Change detection outputs
____________

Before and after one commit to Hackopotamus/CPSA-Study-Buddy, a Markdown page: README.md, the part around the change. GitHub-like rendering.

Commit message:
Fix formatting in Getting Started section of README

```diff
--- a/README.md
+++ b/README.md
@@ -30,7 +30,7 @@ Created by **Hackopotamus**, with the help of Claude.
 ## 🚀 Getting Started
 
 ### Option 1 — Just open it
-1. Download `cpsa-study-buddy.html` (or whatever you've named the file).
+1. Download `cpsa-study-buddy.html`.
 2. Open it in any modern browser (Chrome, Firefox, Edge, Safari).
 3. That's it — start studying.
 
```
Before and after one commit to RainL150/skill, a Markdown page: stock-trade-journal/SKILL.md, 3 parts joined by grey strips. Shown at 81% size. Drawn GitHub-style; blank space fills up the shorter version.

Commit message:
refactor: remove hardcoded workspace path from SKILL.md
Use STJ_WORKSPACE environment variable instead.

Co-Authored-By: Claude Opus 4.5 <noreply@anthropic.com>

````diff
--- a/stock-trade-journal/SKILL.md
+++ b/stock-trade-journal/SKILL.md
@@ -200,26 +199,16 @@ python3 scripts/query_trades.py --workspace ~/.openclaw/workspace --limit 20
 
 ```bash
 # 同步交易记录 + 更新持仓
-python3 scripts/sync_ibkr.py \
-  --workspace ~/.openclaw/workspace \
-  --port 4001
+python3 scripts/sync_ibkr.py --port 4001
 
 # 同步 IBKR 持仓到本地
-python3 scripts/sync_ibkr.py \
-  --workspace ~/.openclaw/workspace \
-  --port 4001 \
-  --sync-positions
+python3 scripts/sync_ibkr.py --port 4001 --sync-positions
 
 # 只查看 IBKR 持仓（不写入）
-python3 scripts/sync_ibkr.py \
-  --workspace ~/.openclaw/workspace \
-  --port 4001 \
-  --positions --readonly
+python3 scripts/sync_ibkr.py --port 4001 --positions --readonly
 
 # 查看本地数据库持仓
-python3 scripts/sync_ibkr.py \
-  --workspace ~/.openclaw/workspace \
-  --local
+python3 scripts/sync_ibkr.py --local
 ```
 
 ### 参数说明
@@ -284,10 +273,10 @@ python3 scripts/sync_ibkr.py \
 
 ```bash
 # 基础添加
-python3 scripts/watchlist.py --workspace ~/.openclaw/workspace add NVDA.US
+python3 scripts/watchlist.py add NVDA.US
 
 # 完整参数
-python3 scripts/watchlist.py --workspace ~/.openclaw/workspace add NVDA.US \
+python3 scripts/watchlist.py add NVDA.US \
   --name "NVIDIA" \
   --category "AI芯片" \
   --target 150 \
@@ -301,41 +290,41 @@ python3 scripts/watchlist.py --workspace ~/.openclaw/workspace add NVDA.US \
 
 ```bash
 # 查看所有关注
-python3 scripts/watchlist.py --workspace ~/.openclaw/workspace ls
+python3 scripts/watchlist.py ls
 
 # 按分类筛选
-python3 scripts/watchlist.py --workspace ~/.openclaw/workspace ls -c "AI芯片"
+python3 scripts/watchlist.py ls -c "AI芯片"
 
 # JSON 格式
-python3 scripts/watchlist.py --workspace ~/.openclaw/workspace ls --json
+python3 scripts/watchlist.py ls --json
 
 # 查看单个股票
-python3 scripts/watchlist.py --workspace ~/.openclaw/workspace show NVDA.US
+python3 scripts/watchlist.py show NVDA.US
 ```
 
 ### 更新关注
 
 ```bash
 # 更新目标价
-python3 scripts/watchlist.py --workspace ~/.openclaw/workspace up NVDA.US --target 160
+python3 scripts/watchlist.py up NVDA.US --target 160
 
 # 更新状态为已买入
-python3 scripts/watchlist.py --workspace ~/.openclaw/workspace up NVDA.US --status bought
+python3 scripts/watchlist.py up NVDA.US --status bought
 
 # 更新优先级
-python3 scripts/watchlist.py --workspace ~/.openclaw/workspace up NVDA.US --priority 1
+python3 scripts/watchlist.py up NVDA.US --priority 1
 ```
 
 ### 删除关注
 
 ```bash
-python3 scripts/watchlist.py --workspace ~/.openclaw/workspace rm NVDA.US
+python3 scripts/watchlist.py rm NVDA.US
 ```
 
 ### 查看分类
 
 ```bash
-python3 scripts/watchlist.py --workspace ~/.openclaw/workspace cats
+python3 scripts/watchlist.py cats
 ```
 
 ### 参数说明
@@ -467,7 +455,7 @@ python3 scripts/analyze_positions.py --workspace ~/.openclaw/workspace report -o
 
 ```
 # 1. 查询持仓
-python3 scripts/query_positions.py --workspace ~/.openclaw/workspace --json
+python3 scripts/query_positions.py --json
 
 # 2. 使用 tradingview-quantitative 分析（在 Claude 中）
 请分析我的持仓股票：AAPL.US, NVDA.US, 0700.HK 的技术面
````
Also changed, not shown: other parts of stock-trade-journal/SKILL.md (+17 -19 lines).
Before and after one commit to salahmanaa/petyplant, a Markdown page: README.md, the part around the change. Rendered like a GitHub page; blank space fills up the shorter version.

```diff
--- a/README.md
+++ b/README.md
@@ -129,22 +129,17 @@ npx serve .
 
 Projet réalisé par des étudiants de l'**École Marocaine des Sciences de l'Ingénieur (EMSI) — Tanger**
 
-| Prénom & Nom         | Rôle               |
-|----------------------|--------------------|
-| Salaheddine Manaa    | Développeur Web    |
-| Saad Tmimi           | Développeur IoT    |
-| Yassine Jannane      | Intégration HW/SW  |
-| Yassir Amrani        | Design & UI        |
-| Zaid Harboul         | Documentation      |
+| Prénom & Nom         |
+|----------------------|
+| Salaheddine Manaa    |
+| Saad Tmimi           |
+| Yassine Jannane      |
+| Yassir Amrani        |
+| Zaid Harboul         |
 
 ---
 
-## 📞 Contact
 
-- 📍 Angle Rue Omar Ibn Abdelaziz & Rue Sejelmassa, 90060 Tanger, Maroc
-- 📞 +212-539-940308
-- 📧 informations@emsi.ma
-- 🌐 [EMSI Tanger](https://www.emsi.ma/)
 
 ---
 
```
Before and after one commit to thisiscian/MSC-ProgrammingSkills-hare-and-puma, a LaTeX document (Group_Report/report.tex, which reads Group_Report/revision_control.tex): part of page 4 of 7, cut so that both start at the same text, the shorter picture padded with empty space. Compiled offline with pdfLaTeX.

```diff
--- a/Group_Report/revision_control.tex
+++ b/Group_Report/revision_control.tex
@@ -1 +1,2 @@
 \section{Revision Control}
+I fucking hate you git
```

____________

→ PROMPT: When a line among the entries above contains "Claude", copy it.

→ EXERCISE RESULT:
@@ -30,7 +30,7 @@ Created by **Hackopotamus**, with the help of Claude.
Co-Authored-By: Claude Opus 4.5 <noreply@anthropic.com>
 # 2. 使用 tradingview-quantitative 分析（在 Claude 中）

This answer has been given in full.